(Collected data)
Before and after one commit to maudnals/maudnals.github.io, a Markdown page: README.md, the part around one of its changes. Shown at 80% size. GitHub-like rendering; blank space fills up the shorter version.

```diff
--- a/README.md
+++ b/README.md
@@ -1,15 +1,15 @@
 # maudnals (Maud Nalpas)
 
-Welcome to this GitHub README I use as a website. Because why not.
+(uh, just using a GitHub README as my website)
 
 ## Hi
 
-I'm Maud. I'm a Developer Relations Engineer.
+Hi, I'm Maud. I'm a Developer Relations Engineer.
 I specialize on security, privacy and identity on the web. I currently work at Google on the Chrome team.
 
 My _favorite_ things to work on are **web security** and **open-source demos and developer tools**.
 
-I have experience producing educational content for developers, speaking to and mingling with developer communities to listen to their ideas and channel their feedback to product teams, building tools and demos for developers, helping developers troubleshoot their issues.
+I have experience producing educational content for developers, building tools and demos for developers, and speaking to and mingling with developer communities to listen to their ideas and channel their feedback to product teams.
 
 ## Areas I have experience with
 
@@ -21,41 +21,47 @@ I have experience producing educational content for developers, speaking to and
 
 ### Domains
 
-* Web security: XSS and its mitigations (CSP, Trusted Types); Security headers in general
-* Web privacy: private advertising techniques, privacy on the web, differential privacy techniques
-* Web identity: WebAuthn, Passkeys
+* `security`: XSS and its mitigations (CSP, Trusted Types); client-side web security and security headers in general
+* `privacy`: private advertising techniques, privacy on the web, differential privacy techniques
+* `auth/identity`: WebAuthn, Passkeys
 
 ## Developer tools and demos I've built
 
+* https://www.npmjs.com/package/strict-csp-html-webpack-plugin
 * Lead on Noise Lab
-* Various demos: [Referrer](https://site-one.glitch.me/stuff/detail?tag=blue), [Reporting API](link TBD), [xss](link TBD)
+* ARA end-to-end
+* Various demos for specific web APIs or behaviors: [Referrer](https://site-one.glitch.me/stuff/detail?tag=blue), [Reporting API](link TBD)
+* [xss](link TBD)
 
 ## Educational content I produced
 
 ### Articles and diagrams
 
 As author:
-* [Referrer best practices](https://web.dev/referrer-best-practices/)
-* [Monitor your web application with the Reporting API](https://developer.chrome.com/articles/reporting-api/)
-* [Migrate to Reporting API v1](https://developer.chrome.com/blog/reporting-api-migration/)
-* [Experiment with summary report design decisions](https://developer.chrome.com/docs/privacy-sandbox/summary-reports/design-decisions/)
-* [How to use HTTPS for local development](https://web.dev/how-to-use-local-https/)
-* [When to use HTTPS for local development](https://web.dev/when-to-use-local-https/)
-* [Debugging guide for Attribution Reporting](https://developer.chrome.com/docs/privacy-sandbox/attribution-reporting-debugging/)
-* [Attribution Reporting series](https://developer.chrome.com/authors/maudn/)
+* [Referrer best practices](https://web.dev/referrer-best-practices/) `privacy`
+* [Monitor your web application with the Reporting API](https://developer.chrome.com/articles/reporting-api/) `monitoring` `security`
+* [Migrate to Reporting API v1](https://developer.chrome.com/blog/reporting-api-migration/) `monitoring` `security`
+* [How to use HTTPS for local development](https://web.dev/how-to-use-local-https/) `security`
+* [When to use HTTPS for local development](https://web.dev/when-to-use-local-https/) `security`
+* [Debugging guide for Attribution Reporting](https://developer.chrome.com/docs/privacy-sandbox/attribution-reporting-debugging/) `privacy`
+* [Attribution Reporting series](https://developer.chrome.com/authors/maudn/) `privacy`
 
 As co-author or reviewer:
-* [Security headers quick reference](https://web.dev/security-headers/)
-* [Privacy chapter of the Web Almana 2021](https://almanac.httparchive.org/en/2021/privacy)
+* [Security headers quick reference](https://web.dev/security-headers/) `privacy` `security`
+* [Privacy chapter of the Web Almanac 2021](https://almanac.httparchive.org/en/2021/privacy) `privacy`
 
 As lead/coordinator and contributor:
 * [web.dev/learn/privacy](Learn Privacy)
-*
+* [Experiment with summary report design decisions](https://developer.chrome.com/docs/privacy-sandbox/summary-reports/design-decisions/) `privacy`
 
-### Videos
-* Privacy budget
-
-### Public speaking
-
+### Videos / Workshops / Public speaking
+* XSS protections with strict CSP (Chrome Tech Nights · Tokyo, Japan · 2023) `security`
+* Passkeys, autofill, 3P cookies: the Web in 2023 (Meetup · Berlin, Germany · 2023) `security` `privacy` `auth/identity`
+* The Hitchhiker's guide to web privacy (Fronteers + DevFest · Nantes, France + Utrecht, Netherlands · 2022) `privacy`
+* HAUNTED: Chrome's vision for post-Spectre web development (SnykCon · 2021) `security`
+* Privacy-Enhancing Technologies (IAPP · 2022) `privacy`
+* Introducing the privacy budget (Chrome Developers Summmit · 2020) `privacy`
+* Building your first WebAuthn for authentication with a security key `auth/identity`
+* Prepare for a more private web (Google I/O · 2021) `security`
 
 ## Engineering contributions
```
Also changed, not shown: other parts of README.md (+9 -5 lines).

**What to produce**
Whenever a line above contains "identity", copy that line.

**Output for this task**
 I specialize on security, privacy and identity on the web. I currently work at Google on the Chrome team.
-* Web identity: WebAuthn, Passkeys
+* `auth/identity`: WebAuthn, Passkeys
+* Passkeys, autofill, 3P cookies: the Web in 2023 (Meetup · Berlin, Germany · 2023) `security` `privacy` `auth/identity`
+* Building your first WebAuthn for authentication with a security key `auth/identity`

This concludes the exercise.